As people in Florida know, the brain is vital to human life. The brain controls the functions of the body and ensures that it functions properly. Therefore, it is important to protect the brain. However, one cannot always protect the brain completely. If the person is in an accident or falls, the person may injure his or her brain. These are known as traumatic brain injuries. Like most injuries though, the severity of the brain injury can vary greatly.
The person may just suffer a mild concussion and suffer little effects. On the other end of the spectrum, the person could be in a coma for a period of time and suffer permanent damage that will completely change their life. Early treatment of traumatic brain injuries is important to try and reduce the severity.
However, it is important for the doctors to understand how severe a brain injury may be so they can give the victim the proper care. One common way of determining the severity of a brain injury is by using the Glascow Coma Scale. This scale looks at three basic functions: eye response, verbal response and motor responses.

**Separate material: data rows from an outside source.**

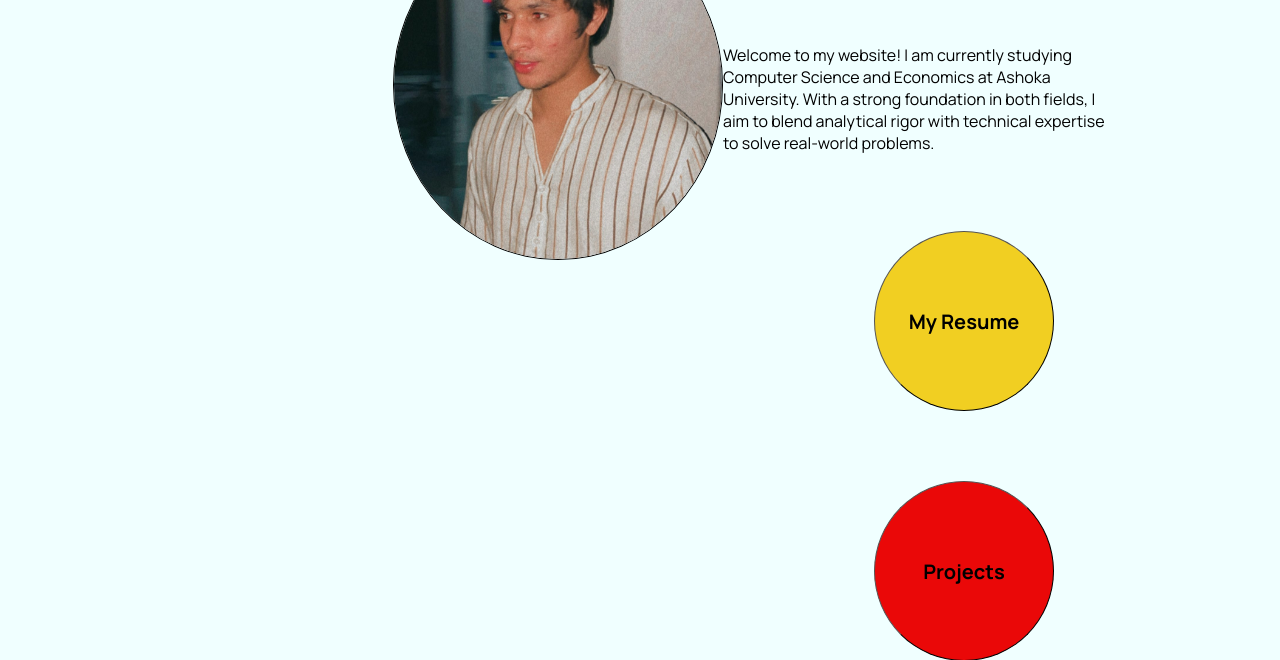
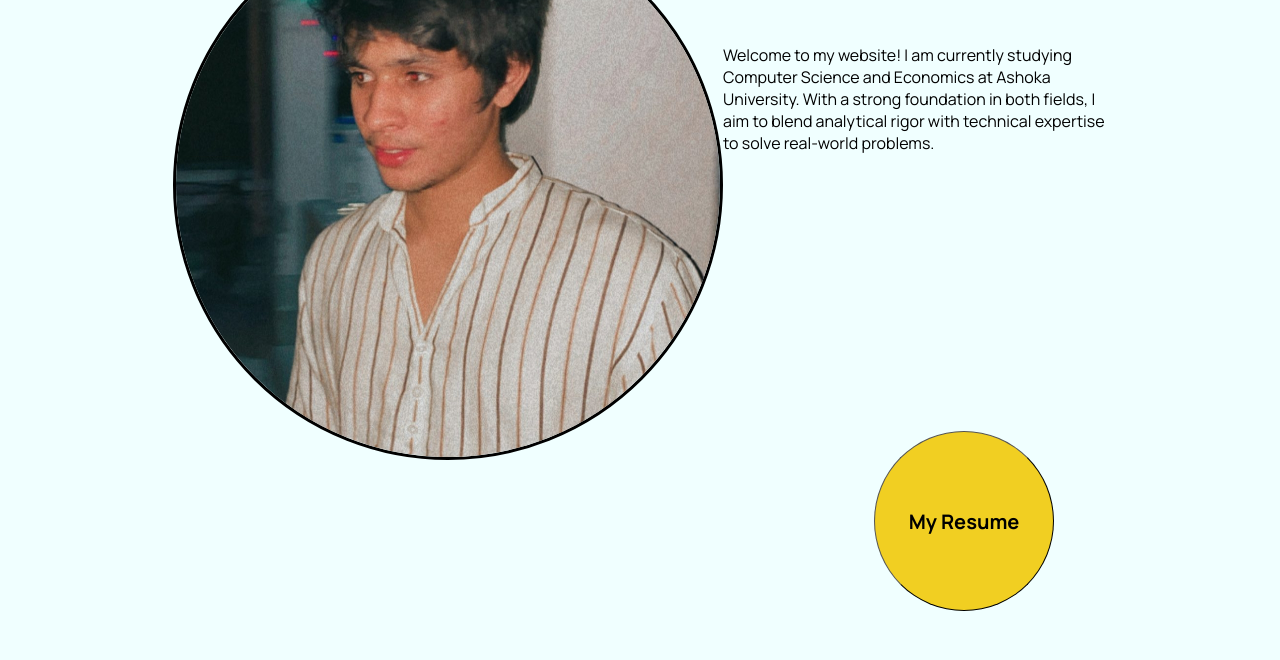
Before and after one commit to deveshbajaj123/portfolio, a plain HTML site: page index.html in a window 1280 px wide. Shown: the part 463-1123 px from the top of the page. Drawn offline with Linux system fonts and the light colour scheme.

Commit message:
Update style.css

```diff
--- a/style.css
+++ b/style.css
@@ -47,13 +47,12 @@ body{
 #Picture
 {
     border-radius: 50%;
-    border: solid 1px black;
-    height: 350px;
-    width: 330px;
+    border: solid 3px black;
+    height: 550px;
+    width: 550px;
     /* margin-left: 350px; */
     /* margin-bottom: 200px;  */
     margin-top: 200px;
-    margin-left: 220px;
 }
 
   /* Clear floats after the columns */
```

When analyzing the eye response the doctors will look at whether the eyes open and if they do whether they open with pain, on verbal command or spontaneously. The doctors will also look at whether there are verbal responses and if so whether they are incomprehensible, confused, orientated and others. When determining the level of motor response the doctors analyze whether there is a motor response and if so how the body responds to pain and if the body obeys commands.

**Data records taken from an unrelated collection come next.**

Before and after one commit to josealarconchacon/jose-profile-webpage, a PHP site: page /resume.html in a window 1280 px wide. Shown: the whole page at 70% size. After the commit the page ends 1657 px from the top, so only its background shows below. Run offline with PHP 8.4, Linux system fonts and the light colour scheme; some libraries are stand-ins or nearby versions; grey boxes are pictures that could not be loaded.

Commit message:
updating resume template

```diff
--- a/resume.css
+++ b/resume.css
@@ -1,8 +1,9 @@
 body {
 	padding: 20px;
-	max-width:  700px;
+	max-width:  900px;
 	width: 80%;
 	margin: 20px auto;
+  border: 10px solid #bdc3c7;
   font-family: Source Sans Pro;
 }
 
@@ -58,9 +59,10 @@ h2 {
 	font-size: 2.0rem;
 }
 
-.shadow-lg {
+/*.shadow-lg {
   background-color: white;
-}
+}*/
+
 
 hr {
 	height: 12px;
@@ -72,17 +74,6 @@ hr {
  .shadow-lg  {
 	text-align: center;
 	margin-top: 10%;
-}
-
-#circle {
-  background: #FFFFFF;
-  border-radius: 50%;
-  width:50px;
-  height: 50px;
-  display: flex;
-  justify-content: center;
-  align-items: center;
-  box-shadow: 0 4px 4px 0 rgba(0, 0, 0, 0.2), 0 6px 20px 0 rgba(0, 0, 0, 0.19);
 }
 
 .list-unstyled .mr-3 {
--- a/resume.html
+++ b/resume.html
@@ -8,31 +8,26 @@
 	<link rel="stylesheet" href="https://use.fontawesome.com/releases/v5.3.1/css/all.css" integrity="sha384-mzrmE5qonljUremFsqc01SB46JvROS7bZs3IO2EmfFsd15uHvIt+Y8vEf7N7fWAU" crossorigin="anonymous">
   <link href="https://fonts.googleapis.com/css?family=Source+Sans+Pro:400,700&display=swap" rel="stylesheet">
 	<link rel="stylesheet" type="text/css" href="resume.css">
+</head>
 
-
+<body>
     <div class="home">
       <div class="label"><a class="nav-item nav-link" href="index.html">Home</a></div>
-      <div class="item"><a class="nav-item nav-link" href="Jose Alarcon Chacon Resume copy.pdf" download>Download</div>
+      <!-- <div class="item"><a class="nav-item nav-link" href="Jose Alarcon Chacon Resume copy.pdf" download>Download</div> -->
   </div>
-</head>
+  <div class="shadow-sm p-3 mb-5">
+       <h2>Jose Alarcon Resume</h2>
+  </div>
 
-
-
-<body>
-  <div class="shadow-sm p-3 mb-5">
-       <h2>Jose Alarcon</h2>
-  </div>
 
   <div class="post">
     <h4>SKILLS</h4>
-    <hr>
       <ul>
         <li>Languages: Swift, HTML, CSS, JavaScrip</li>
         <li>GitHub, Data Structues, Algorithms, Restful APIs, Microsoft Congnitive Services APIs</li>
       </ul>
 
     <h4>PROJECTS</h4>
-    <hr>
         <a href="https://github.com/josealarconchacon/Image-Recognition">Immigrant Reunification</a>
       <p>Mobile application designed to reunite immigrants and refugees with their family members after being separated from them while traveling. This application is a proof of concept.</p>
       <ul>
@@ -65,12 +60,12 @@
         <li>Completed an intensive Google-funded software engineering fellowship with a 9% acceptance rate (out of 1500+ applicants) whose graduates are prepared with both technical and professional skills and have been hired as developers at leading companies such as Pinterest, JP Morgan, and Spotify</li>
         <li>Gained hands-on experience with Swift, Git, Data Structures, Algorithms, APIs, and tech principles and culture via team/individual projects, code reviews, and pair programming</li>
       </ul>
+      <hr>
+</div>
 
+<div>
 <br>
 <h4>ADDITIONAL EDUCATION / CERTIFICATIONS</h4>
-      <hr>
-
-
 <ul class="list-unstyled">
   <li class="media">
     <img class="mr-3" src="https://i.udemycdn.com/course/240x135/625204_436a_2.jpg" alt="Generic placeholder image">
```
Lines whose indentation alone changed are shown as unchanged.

Many people suffer from traumatic brain injuries in Florida every year. Early determination of the severity can help reduce the problems the person will experience later, but the person may still suffer from long-term problems. In addition to changing the person's life this can also be very costly. The person may be entitled to compensation though which can at least ease the financial burden associated with the injuries. Experienced attorneys understand the effects of traumatic brain injuries and may be able to help one through the process.
Source: ByYourSide.org, "Learning about Traumatic Brain Injury," accessed on Jan. 26, 2016